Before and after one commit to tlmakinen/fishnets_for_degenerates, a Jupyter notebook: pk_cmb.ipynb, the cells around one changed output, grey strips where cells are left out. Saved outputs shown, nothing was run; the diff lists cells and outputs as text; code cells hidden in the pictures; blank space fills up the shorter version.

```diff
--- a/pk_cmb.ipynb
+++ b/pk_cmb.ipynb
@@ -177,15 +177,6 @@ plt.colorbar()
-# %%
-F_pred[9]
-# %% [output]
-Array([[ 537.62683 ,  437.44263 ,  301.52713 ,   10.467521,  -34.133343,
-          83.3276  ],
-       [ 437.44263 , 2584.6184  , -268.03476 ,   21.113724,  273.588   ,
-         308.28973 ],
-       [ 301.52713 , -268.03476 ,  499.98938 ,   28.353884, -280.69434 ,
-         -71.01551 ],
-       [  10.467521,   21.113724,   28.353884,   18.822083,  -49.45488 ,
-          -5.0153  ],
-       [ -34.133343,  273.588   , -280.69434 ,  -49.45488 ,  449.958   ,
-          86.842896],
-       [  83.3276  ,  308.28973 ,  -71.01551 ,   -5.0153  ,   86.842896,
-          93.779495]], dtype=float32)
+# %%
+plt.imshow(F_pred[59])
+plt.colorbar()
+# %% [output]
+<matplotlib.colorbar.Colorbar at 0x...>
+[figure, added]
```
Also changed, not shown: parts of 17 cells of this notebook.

_ _ _ _ _ _ _

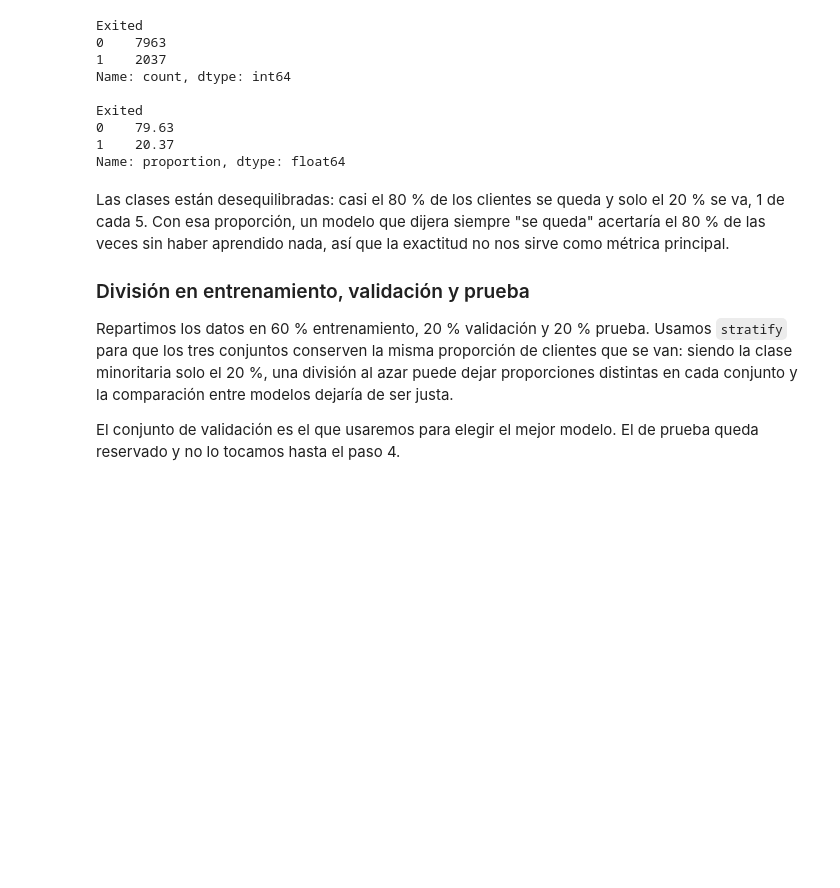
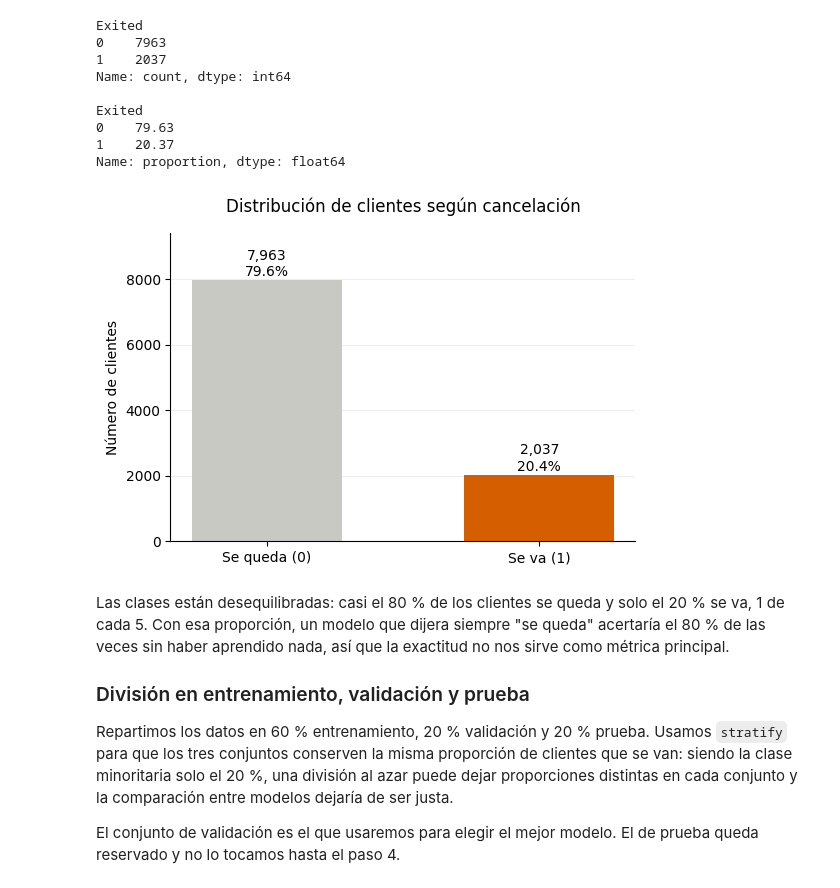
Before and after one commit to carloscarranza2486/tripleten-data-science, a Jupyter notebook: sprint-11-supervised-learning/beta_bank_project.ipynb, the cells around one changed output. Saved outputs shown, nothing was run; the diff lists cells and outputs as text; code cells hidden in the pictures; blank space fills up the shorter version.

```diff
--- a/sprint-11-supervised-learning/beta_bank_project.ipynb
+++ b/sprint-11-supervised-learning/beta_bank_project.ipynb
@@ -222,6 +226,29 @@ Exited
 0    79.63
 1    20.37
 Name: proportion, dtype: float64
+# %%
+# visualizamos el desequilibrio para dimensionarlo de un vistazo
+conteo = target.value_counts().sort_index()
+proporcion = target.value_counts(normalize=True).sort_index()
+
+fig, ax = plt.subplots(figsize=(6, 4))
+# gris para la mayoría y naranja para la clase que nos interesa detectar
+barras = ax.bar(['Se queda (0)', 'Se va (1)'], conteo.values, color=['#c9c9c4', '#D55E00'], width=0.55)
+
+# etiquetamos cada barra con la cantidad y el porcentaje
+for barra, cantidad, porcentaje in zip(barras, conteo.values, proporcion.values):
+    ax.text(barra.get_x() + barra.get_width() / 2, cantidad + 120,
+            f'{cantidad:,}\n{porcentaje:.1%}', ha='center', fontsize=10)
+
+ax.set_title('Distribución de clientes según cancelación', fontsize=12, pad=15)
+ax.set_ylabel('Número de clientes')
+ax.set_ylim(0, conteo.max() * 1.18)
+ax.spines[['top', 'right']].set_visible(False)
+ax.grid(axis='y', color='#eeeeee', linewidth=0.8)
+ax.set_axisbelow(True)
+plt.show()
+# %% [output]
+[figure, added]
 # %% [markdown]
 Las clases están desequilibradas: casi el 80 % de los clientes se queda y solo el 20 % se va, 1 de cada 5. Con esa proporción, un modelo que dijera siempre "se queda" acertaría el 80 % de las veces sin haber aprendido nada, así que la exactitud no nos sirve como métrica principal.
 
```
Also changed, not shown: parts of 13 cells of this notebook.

_ _ _ _ _ _ _

YOUR GOAL = One stretch of the lines above is wanted, from the line that contains "to tlmakinen/fishnets_for_degenerates, a" through the line that contains "Also changed, not shown: parts of 17". Output it exactly.

RESPONSE TO THE EXERCISE =
Before and after one commit to tlmakinen/fishnets_for_degenerates, a Jupyter notebook: pk_cmb.ipynb, the cells around one changed output, grey strips where cells are left out. Saved outputs shown, nothing was run; the diff lists cells and outputs as text; code cells hidden in the pictures; blank space fills up the shorter version.

```diff
--- a/pk_cmb.ipynb
+++ b/pk_cmb.ipynb
@@ -177,15 +177,6 @@ plt.colorbar()
-# %%
-F_pred[9]
-# %% [output]
-Array([[ 537.62683 ,  437.44263 ,  301.52713 ,   10.467521,  -34.133343,
-          83.3276  ],
-       [ 437.44263 , 2584.6184  , -268.03476 ,   21.113724,  273.588   ,
-         308.28973 ],
-       [ 301.52713 , -268.03476 ,  499.98938 ,   28.353884, -280.69434 ,
-         -71.01551 ],
-       [  10.467521,   21.113724,   28.353884,   18.822083,  -49.45488 ,
-          -5.0153  ],
-       [ -34.133343,  273.588   , -280.69434 ,  -49.45488 ,  449.958   ,
-          86.842896],
-       [  83.3276  ,  308.28973 ,  -71.01551 ,   -5.0153  ,   86.842896,
-          93.779495]], dtype=float32)
+# %%
+plt.imshow(F_pred[59])
+plt.colorbar()
+# %% [output]
+<matplotlib.colorbar.Colorbar at 0x...>
+[figure, added]
```
Also changed, not shown: parts of 17 cells of this notebook.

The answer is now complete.